I was a young woman in an empty warehouse or counting house with another woman. A man, one of our employers, came in and asked me in a whisper to make sure of some numbers he believed to be off. He seemed sad. I thought, "He doesn't trust the other man." He looked at me oddly and I sensed that he did trust me and was counting on me to do this right for him.
After he left, I looked at the other woman as I had no idea what I was supposed to do and didn't want to be caught letting the young man down. She helped me to escape.
My way lay in front of houses fronted by water—lots of water. I couldn't run but had to pick my way carefully between the patches of water because I didn't know how deep they were. A river ran beyond the front yards, and water was everywhere.

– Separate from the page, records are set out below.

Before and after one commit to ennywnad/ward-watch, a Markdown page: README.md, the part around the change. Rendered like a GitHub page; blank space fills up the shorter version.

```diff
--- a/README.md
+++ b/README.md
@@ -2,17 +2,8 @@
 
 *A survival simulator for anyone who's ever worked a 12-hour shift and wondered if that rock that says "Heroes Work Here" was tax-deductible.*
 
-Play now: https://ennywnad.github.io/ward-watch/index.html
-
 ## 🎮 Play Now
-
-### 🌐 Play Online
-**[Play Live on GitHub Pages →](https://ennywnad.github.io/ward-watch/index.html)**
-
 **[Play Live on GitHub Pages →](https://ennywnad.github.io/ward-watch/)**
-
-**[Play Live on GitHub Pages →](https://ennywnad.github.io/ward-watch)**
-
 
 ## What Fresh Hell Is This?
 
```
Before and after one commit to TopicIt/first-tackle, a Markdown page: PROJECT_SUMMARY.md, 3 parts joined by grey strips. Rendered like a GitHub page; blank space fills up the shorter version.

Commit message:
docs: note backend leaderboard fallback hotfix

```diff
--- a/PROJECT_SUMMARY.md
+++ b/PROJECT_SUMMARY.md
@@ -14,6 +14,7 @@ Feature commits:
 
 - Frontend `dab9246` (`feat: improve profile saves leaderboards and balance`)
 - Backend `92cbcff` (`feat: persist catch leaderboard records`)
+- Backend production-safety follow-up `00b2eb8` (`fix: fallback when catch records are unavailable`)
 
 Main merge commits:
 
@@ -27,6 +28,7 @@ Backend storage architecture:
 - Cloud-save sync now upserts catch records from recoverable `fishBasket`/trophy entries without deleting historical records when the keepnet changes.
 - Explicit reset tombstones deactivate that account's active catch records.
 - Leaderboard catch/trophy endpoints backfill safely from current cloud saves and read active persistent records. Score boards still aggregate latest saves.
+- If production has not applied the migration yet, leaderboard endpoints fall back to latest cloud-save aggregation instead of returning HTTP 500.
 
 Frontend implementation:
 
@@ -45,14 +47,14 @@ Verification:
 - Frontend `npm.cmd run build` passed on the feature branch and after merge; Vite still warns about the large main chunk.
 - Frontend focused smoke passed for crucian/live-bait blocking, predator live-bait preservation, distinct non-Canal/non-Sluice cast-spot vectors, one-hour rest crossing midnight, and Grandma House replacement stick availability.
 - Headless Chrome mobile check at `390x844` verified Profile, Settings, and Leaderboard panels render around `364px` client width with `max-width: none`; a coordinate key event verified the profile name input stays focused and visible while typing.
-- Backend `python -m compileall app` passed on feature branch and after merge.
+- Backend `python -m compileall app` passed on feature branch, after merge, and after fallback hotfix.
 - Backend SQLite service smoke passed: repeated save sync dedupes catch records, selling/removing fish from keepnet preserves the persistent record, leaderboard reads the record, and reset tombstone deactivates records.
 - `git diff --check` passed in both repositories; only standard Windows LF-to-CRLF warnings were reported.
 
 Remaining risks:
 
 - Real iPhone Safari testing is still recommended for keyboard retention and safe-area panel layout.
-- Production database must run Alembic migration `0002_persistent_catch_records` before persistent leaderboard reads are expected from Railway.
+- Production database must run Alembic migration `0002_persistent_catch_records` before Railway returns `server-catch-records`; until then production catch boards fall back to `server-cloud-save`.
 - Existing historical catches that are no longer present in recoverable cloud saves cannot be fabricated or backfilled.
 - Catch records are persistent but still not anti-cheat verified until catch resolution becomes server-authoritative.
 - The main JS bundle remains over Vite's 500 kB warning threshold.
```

A boy spotted me and invited me into his house. I needed to keep moving and didn't like that he'd seen me, but I needed the break.
I came to a train that had open-air cars. As it sped though sunny fields and even forests, I felt horrible and guilty because I had not been able to help the young man. I began to cry because I knew he loved me, and maybe I loved him, too.